News & Events


International Symposium: Lusophone Land Legacies in Comparative Perspective

Posted in Arts & Culture, Politics & Society, Featured Courses & Programs, Research, Scholarly & Artistic Work
May 25, 2021 to May 28, 2021

University of Toronto anthropologist Dr. Tania Murray Li will present the keynote lecture on Tuesday, May 25.

Hosted by the Department of Archaeology and Anthropology at the University of Saskatchewan, with support from the Social Sciences and Humanities Research Council of Canada (SSHRC)

Keynote presentation by Professor Tania Murray Li, University of Toronto, author of Land's End and The Will to Improve
Title: Colonial Land Legacies: Questions and Insights from Southeast Asia
Date: Tuesday, May 25, 2021
Time: 9 am-10 am (CST, GMT-6)
Cost: Free and open to the public, as well as faculty, staff and students of the University of Saskatchewan and participating institutions
Presentation details: Colonial practices of dividing populations and defining land rights according to their perceived capacities shaped land relations and created differentiated concepts of citizenship across the Southeast Asian region. The lecture outlines the key elements of French, British, and American colonial land regimes and then dwells on Indonesia, where the Dutch legacy renders contemporary land rights radically insecure.
Register for this event online.

About the symposium
Lusophone Land Legacies in Comparative Perspective will consist of a four-day research workshop to be held May 25 - 28, 2021, hosted by the University of Saskatchewan. This interdisciplinary and international event will gather together scholars from Canada, the United States of America, Brazil, Portugal, the Netherlands, Sweden, Mozambique, Angola, Singapore and Timor-Leste to reflect on how land policies and practices travelled throughout colonial territories, how different actors used them, and how land experts and expertise circulated within and among colonial Empires and continue to do so in today’s nation-states and international development institutions.

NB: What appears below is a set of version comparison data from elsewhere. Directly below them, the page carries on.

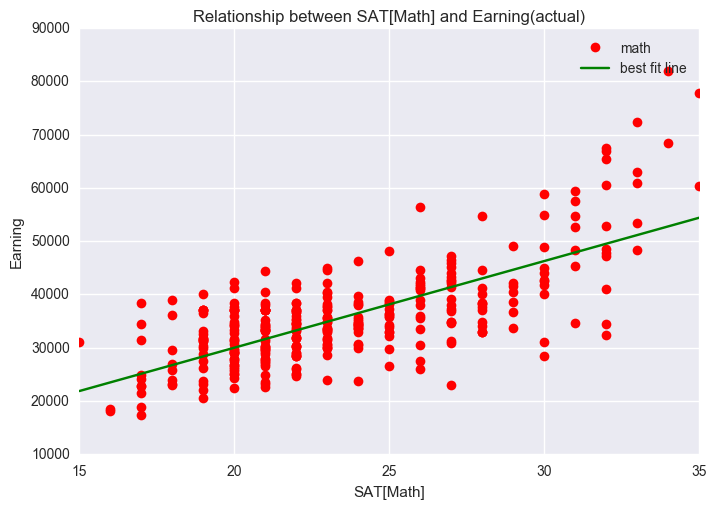
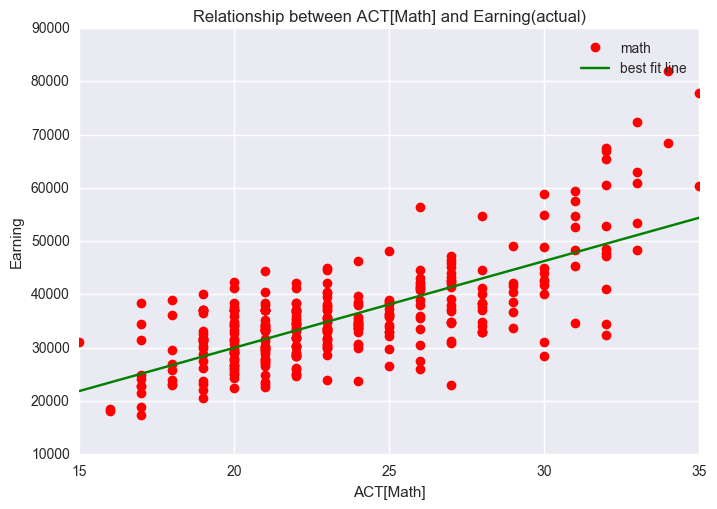
Add files via upload

Changed region(s): [[0.4909, 0.0, 0.8285, 0.0589], [0.4909, 0.943, 0.6137, 1.0]]

diff --git a/README.md b/README.md
@@ -631,7 +631,7 @@ print(dfplt[variable_to_check].describe())
     
 
 Each ACT test is scored out of 36 points, with the lowest possible score of 1.
-Through the plot and looking into the data, there are one occurence where the SAT score for Math is only 1.
+Through the plot and looking into the data, there are one occurence where the ACT score for Math is only 1.
 We decided that this is not an outlier, lowest possible score for an ACT test is 1.
 
 
@@ -988,18 +988,18 @@ This is probably due to most college has the same range of tuition fees like the
 
 
 ```python
-Sat3_6yEarn = df_copy[(df_copy.ACTENMID > 0)  & (df_copy.ACTMTMID > 0) & (df_copy.ACTWRMID > 0) & (df_copy.MD_EARN_WNE_P6 > 0) ]
-acs = Sat3_6yEarn.sort_values(['ACTENMID', 'ACTMTMID', 'ACTWRMID'], ascending = False).head(10)
-des = Sat3_6yEarn.sort_values(['ACTENMID', 'ACTMTMID', 'ACTWRMID'], ascending = True).head(10)
+ACT3_6yEarn = df_copy[(df_copy.ACTENMID > 0)  & (df_copy.ACTMTMID > 0) & (df_copy.ACTWRMID > 0) & (df_copy.MD_EARN_WNE_P6 > 0) ]
+acs = ACT3_6yEarn.sort_values(['ACTENMID', 'ACTMTMID', 'ACTWRMID'], ascending = False).head(10)
+des = ACT3_6yEarn.sort_values(['ACTENMID', 'ACTMTMID', 'ACTWRMID'], ascending = True).head(10)
 top = plt.plot(acs['MD_EARN_WNE_P6'],'ro', label="Top10")
 btn = plt.plot(des['MD_EARN_WNE_P6'],'bo', label="Worst10")  
 
-plt.title("Top10 SAT score compare with Worst10 SAT score(Earning in 6 years)")
+plt.title("Top10 ACT score compare with Worst10 ACT score(Earning in 6 years)")
 plt.legend()
 plt.ylabel('Earning')
 plt.show()
-#red mean the top 10 SAT score in read, writing and english
-#blue mean the least 10 SAT score in read, writing and english
+#red mean the top 10 ACT score in read, writing and english
+#blue mean the least 10 ACT score in read, writing and english
 #clearly we can know that red earn high than blue
 ```
 
@@ -1007,8 +1007,7 @@ plt.show()
 ![png](output_59_0.png)
 
 
-SAT scores might affect the earnings of graduates. Although due to the unsignificant increase, we cant really construct a predictivve model based on it, but it can still be used as a factor in deciding the college that you should enroll.
-We try to plot the comparison between the top 10 SAT score college and the worst 10 SAT score college in term of earning.
+ACT scores might affect the earnings of graduates. We try to plot the comparison between the top 10 ACT score college and the worst 10 ACT score college in term of earning.
 
 ## Does studying in public college earns more than studying in private college?
 
@@ -1056,7 +1055,7 @@ lm = LinearRegression()
 lm.fit(x,linear_data.MD_EARN_WNE_P6)
 
 print ('Estimated intercept', len(lm.coef_))
-a = pd.DataFrame(list(zip(x.columns, lm.coef_)), columns = ['Subject', 'est'])
+a = pd.DataFrame(list(zip(x.columns, lm.coef_)), columns = ['Subject', 'coeficient'])
 print(a)
 #since ACT math is the highest coeficient, hence we plot ACT math
 
@@ -1068,7 +1067,7 @@ plt.show()
 ```
 
     Estimated intercept 3
-        Subject          est
+        Subject   coeficient
     0  ACTENMID -1189.144312
     1  ACTMTMID  2910.042421
     2  ACTWRMID    -3.014084
@@ -1190,8 +1189,8 @@ math = plt.plot(x['ACTMTMID'], linear_data.MD_EARN_WNE_P6, 'ro', label = "math")
 xp = np.linspace(15, 35, 50)
 best_fit = plt.plot(xp, p(xp), '-', color='green', label="best fit line")
 
-plt.title("Relationship between SAT[Math] and Earning(actual)")
-plt.xlabel("SAT[Math]")
+plt.title("Relationship between ACT[Math] and Earning(actual)")
+plt.xlabel("ACT[Math]")
 plt.ylabel("Earning")
 plt.legend()
 plt.show()
@@ -1212,8 +1211,8 @@ plt.plot(x_test['ACTMTMID'], lm.predict(x_test), 'ro')
 xp = np.linspace(15, 35, 50)
 orange = plt.plot(xp, p(xp), '-')
 
-plt.title("Relationship between SAT[Math] and Earning(model)")
-plt.xlabel("SAT[MATH]")
+plt.title("Relationship between ACT[Math] and Earning(model)")
+plt.xlabel("ACT[MATH]")
 plt.ylabel("Earning")
 plt.show()
 ```
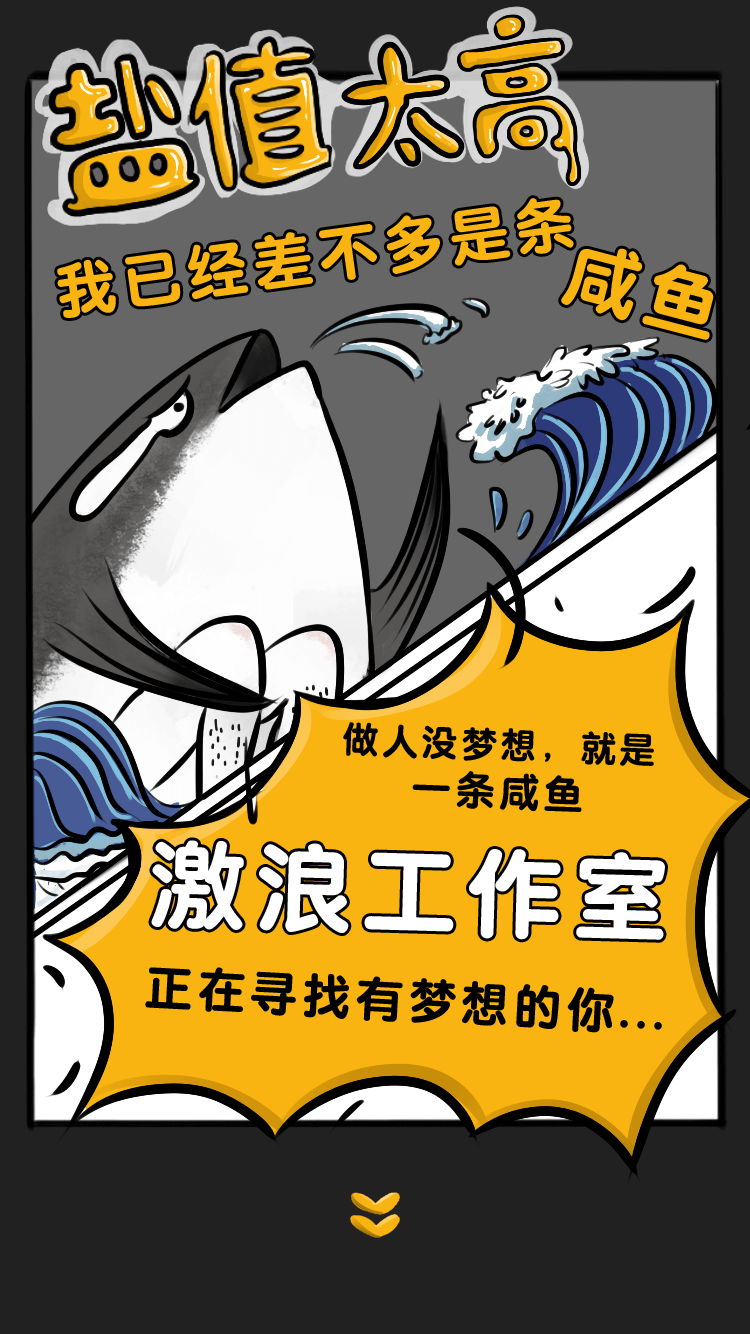
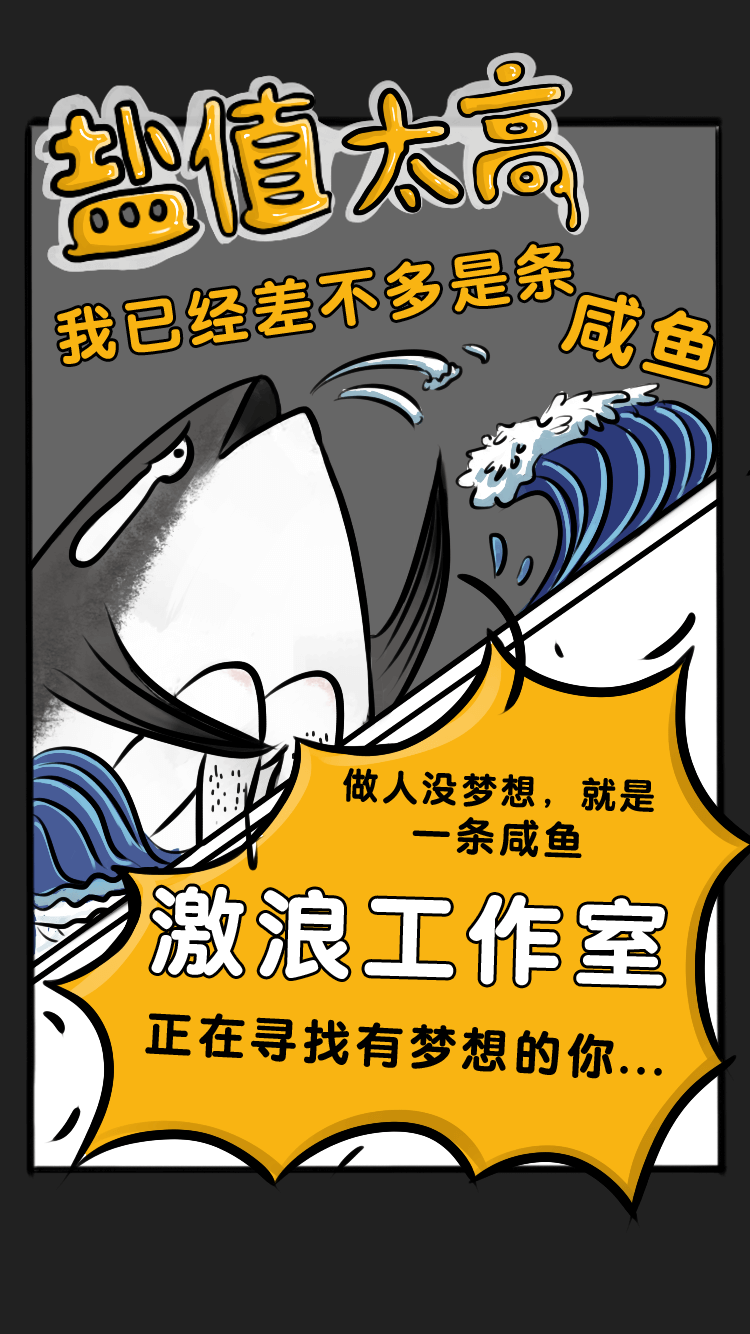
lin

diff --git a/css/main.css b/css/main.css
@@ -2,9 +2,10 @@
 html, body {
     position: relative;
     height: 100%;
+
 }
 body {
-    background: #eee;
+    background-color: #212121;
     font-family: Helvetica Neue, Helvetica, Arial, sans-serif;
     font-size: 14px;
     color:#000;
@@ -51,58 +52,81 @@ input {-webkit-appearance:none; /*去除input默认样式*/}
     to {transform:rotate(360deg);}
 }
 
-/*.slider-logo {
-    position: fixed;
-    z-index: 100;
-    width: 0.5rem;
-    height: 0.46rem;
-    margin: auto;
-    left: 0;
-    right: 0;
-    bottom: 0.96rem;
-}*/
+
 .page1 {
-    background: #ffffff url('../img/page-1.png') center 0 no-repeat;
+    background: #212121 url('../img/page-1.png') center 0 no-repeat;
 }
 .page2 {
-    background: #ffffff url('../img/page-2.png') center 0 no-repeat;
+    background: #212121 url('../img/page-2.png') center 0 no-repeat;
 }
 .page3 {
-    background: #ffffff url('../img/page-3.png') center 0 no-repeat;
+    background: #212121 url('../img/page-3.png') center 0 no-repeat;
 }
 .page4 {
-    background: #ffffff url('../img/page-4.png') center 0 no-repeat;
+    background: #212121 url('../img/page-4.png') center 0 no-repeat;
 }
 .page5 {
-    background: #ffffff url('../img/page-5.png') center 0 no-repeat;
+    background: #212121 url('../img/page-5.png') center 0 no-repeat;
 }
 .page6 {
-    background: #ffffff url('../img/page-6.png') center 0 no-repeat;
+    background: #212121 url('../img/page-6.png') center 0 no-repeat;
 }
 .page7 {
-    background: #ffffff url('../img/page-7.png') center 0 no-repeat;
+    background: #212121 url('../img/page-7.png') center 0 no-repeat;
 }
 .page8 {
-    background: #ffffff url('../img/page-8.png') center 0 no-repeat;
+    background: #212121 url('../img/page-8.png') center 0 no-repeat;
 }
 .page9 {
-    background: #ffffff url('../img/page-9.png') center 0 no-repeat;
+    background: #212121 url('../img/page-9.png') center 0 no-repeat;
 }
 .swiper-slide{
-    -webkit-background-size: 100% 100%;
-    background-size: 100% 100%;
+    -webkit-background-size: 100%;
+    background-size: 100%;
 }
 #form {
     position: absolute;
-    top: 46.1%;
+    top: 6.5rem;
     left: 47%;
-    height: 18%;
+    height: 19%;
 }
+#form .select {
+    width: 73%;
+    height: 0.64rem;
+    position: relative;
+}
+/*#form .select::after {
+    content: "▼";
+    display: inline;
+    font-size: 0.24rem;
+    position: absolute;
+    bottom: 0;
+    top: 20%;
+    right: -20%;
+    margin: auto;
+}*/
+#form #sel {
+    position: absolute;
+    width: 100%;
+    top: 5%;
+    bottom: 0;
+    margin: auto;
+    left: 0;
+    background-color: transparent;
+    border: none;
+}
+
 #form input[type="text"] {
     background: transparent;
     display: block;
     width: 100%;
-    height: 25%;
+    height: 0.64rem;
+    line-height: 0;
+}
+#form #sel:active{
+    outline: none;
+    -webkit-tap-highlight-color: rgba(0,0,0,0);
+    -webkit-appearance: none;
 }
 .page9 .submit {
     width: 1.76rem;
@@ -111,7 +135,7 @@ input {-webkit-appearance:none; /*去除input默认样式*/}
     left: 0;
     right: 0;
     margin: auto;
-    top: 68%;
+    top: 9.38rem;
 }
 #alert {
     position: fixed;
@@ -153,5 +177,27 @@ input {-webkit-appearance:none; /*去除input默认样式*/}
     background-color: transparent;
     outline: none;
     border: none;
-
+}
+.pic-anim {
+    width: 0.5rem;
+    height: 0.46rem;
+    position: absolute;
+    bottom: 1.1rem;
+    margin: auto;
+    left: 0;
+    right:0;
+    animation: hint 1.4s linear infinite;
+}
+@keyframes hint {
+    0% {
+        opacity: 0.4;
+        bottom: 1.1rem;
+    }
+    80% {
+        opacity: 1;
+        bottom: 1.0rem;
+    }
+    100% {
+        opacity: 0;
+    }
 }

diff --git a/js/main.js b/js/main.js
@@ -11,6 +11,14 @@ $(function () {
     // 背景音乐播放
     var flag = true,
         audio = document.querySelector('audio');
+
+    document.addEventListener("WeixinJSBridgeReady", function () {
+        audio.play();
+    }, false);
+    document.addEventListener('YixinJSBridgeReady', function() {
+        audio.play();
+    }, false);
+
     $('#musc').on('click', function () {
         if (flag) {
             $(this).removeClass('anim');
@@ -31,15 +39,15 @@ $(function () {
         var $usename = $('input[name="usename"]'),
             $phone = $('input[name="phone"]'),
             $profession = $('input[name="profession"]'),
-            $purpose = $('input[name="purpose"]');
-        if ( $usename.val() != '' &&  $phone.val() != '' && $profession.val() != '' && $purpose.val() != '' ) {
+            $selct = $("#sel");
+        if ( $usename.val() != '' &&  $phone.val() != '' && $profession.val() != '' && $selct.val() != '0' ) {
             $.ajax({
-                url:'',
+                url:'/main/2017/jilang2/index.php/Home/Index/submit',
                 data:{
-                    usename:$usename.val(),
-                    phone:$phone.val(),
-                    profession:$profession.val(),
-                    purpose:$purpose.val()
+                    name:$usename.val(),
+                    mobile:$phone.val(),
+                    major:$profession.val(),
+                    intentional_post:$selct.val()
                 },
                 type:'POST',
                 success:function (data) {

diff --git a/index.html b/index.html
@@ -29,7 +29,17 @@
                 <input type="text" name="usename" >
                 <input type="text" name="phone" >
                 <input type="text" name="profession">
-                <input type="text" name="purpose">
+                <div class="select">
+                    <select name="" id="sel" >
+                        <option value="0">请选择</option>
+                        <option value="编辑">编辑</option>
+                        <option value="记者">记者</option>
+                        <option value="摄像">摄像</option>
+                        <option value="设计">设计</option>
+                        <option value="后勤">后勤</option>
+                        <option value="前端工程师">前端工程师</option>
+                    </select>
+                </div>
             </div>
             <img class="submit" src="img/submit.png" alt="">
         </div>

Individual symposium sessions are limited to contributing authors.

For more information contact:


This story aligns with the following Think Big – Be Bold: Arts and Science 2025 plan goals:

  Excellence in RSAW
Back to News Listing

Related Articles

Two new USask graduates begin artistic residency at Saskatoon’s historic Bunkhouse

Posted on 2021-06-15

Cristine Andrew-Stuckel and Diana Roelens received their Bachelor of Fine Arts (honours) degrees after presenting their work during a BFA exhibition at the Gordon Snelgrove Gallery earlier this year

USask researchers tackle societal issues with $2 million in funding

Posted on 2021-06-15

“The success of these outstanding researchers highlights the important contribution our university is making to Canada and the world,” said USask Vice-President Research Baljit Singh

USask researchers awarded over $5 million in NSERC Discovery Grants

Posted on 2021-06-15

Projects by the College of Arts and Science's Dr. Zadia Codabux (PhD), Dr. Christy Morrissey (PhD) and Dr. Neil Chilton (PhD) are among those funded

USask alumnus funds new Graduate Prize for Women in Computer Science

Posted on 2021-06-14

Dr. Aaron Genest (BSc’07, PhD’13), the president of SaskTech, said women are underrepresented in technology careers

Preserving and promoting Indigenous languages

Posted on 2021-06-11

Professor Randy Morin is one of a small group of language experts working to ensure Indigenous languages not only survive, but thrive

Plight of northern trappers shows need for education and activism: USask professor

Posted on 2021-06-11

The hardships and environmental damage reported by trappers in Northern Saskatchewan should be a “wake-up call” for all Canadians, says Indigenous studies professor Dr. Priscilla Settee (PhD)